Some of that humor might include tongue-in-cheek comments or penalties for breaking clubs rules like downing a beer or sitting on a block of ice and listening to a long spirited rendition of the club’s sing-a longs.
One of the rumors floating around in the Asian hasher circles is that in the states some groups are prone to a bit of streaking from time to time. Don’t worry, the Vientiane group assures me that this is not what happens here.
“There are always a few exhibitionists who decide to show all of us what they’ve got,” says Karen Barefield, a hasher in Washington, D.C. “Inevitably, with few exceptions, it’s no one you want to see with their clothes off.”
The Hash House Harriers began as a Monday social club in Kuala Lumpur for expats who wanted to stay fit by running with the added reward of a little ‘hair of the dog’ to shake off the previous weekend of drinking.
The group takes its name from The Selangor Club where the founders met to eat and carouse, which had famously uninspiring cuisine and thus was affectionately referred to as ‘The Hash House’. Harriers are runners, so there is the origin of that name. But, there is more to the story.
The play on words over ‘hare’ harkens back to the English sport of using hounds to chase a hare or a paper chase which involves following a trail of markers left behind by a lead runner (the hare) who is being chased by the group (hounds). So if you go on a hash you are participating in a centuries old tradition.
The Vientiane Hash House Harriers meet on Mondays at 5:00 and start from a restaurant that is chosen and every Saturday from 3:30 at Nam Pou for a ride to a ‘Bush Hash’ outside of town. There is a small fee of 60,000 Kip in ‘Hash Cash’ which covers organizational expenses such as beer, food, and transport.

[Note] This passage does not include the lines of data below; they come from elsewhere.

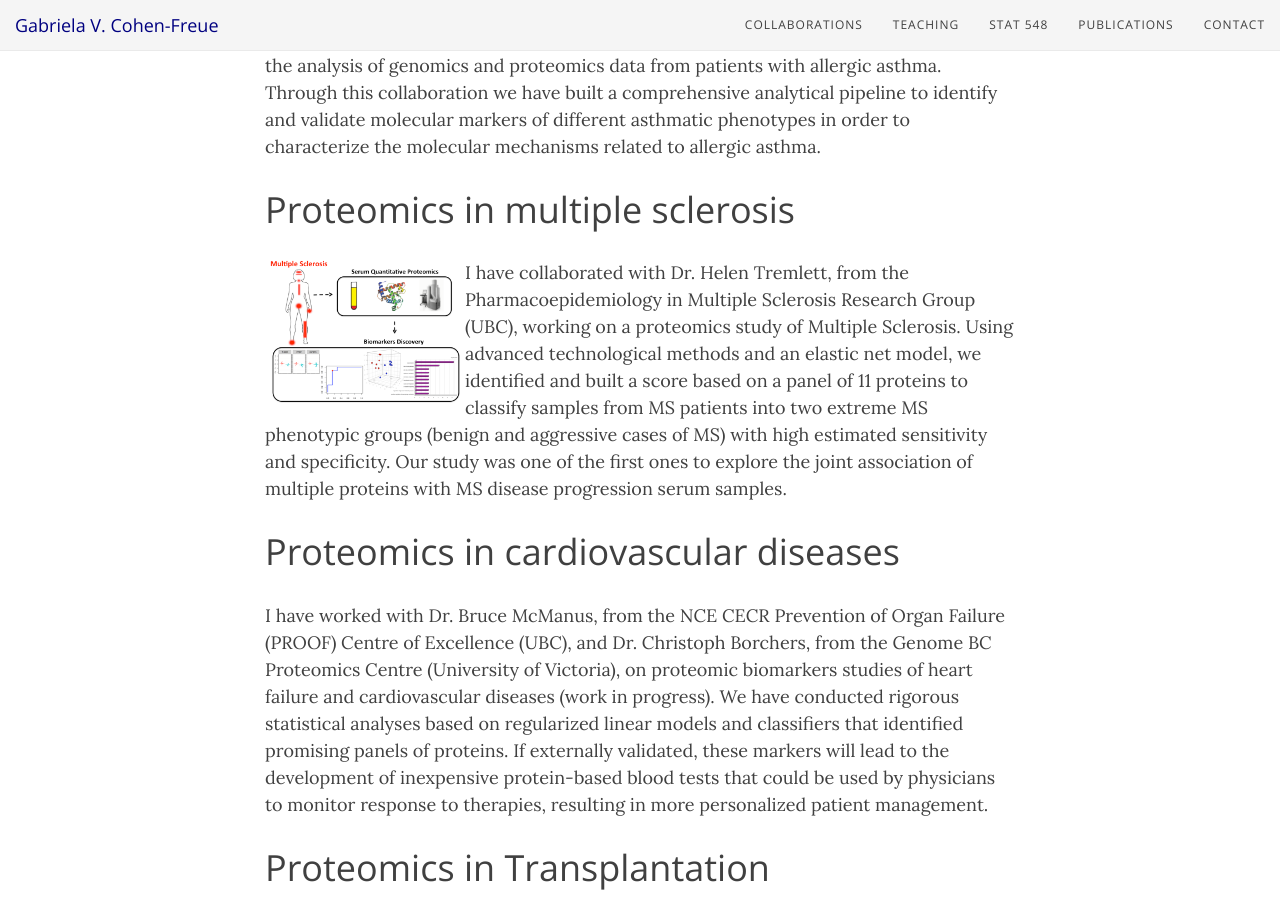
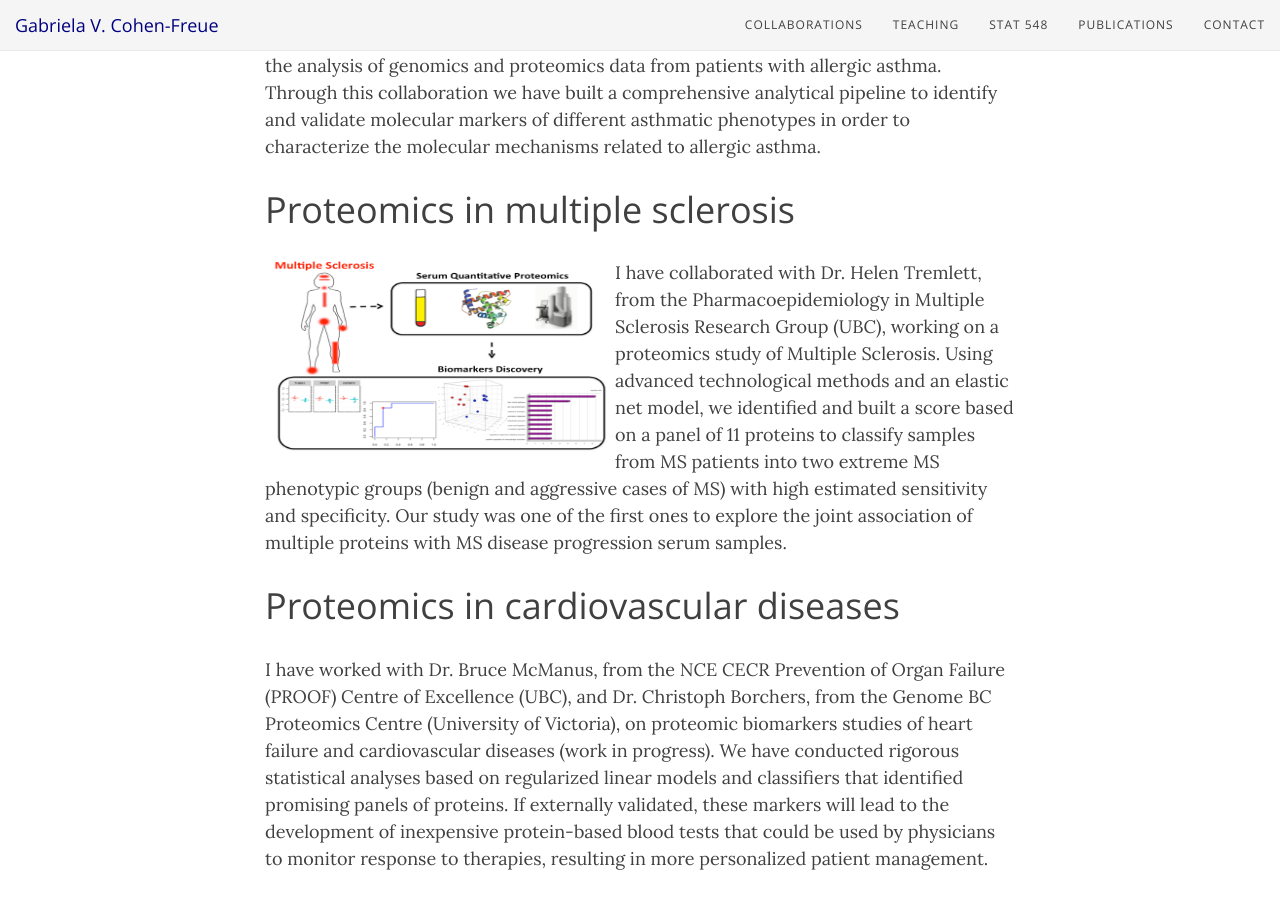
Before and after one commit to gcohenfr/gcohenfr.github.io, a Jekyll site: the page built from collab.md, in a window 1280 px wide and 900 px high, scrolled down 736 px. Built offline with Jekyll 4.4.1, drawn with Linux system fonts in a browser that asks for light colours; nearby versions of some CDN libraries.

Commit message:
img fix attempt

```diff
--- a/collab.md
+++ b/collab.md
@@ -11,7 +11,7 @@ My research group is currently collaborating with Dr. Randy Gascoyne, Dr. David
 Together with Dr. Scott Tebbutt, from iCAPTURE and PROOF Centre, we are working on the analysis of genomics and proteomics data from patients with allergic asthma. Through this collaboration we have built a comprehensive analytical pipeline to identify and validate molecular markers of different asthmatic phenotypes in order to characterize the molecular mechanisms related to allergic asthma.
 
 # Proteomics in multiple sclerosis
-<img style="float: left;" src="/img/GraphicalAbstract.png" height="150" width="200">
+<img style="float: left;" src="/img/GraphicalAbstract.png" height="200" width="350">
 I have collaborated with Dr. Helen Tremlett, from the Pharmacoepidemiology in Multiple Sclerosis Research Group (UBC), working on a proteomics study of Multiple Sclerosis. Using advanced technological methods and an elastic net model, we identified and built a score based on a panel of 11 proteins to classify samples from MS patients into two extreme MS phenotypic groups (benign and aggressive cases of MS) with high estimated sensitivity and specificity. Our study was one of the first ones to explore the joint association of multiple proteins with MS disease progression serum samples.
 
 # Proteomics in cardiovascular diseases
```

“I love running and drinking,” says Kevyn McGraw, 23, a newcomer to the city, “So, I think I’ll join.”
For more information, contact Sir Tapeworm at 020-5551-1293
By Greg Dolezal, writing for J&C Expat Services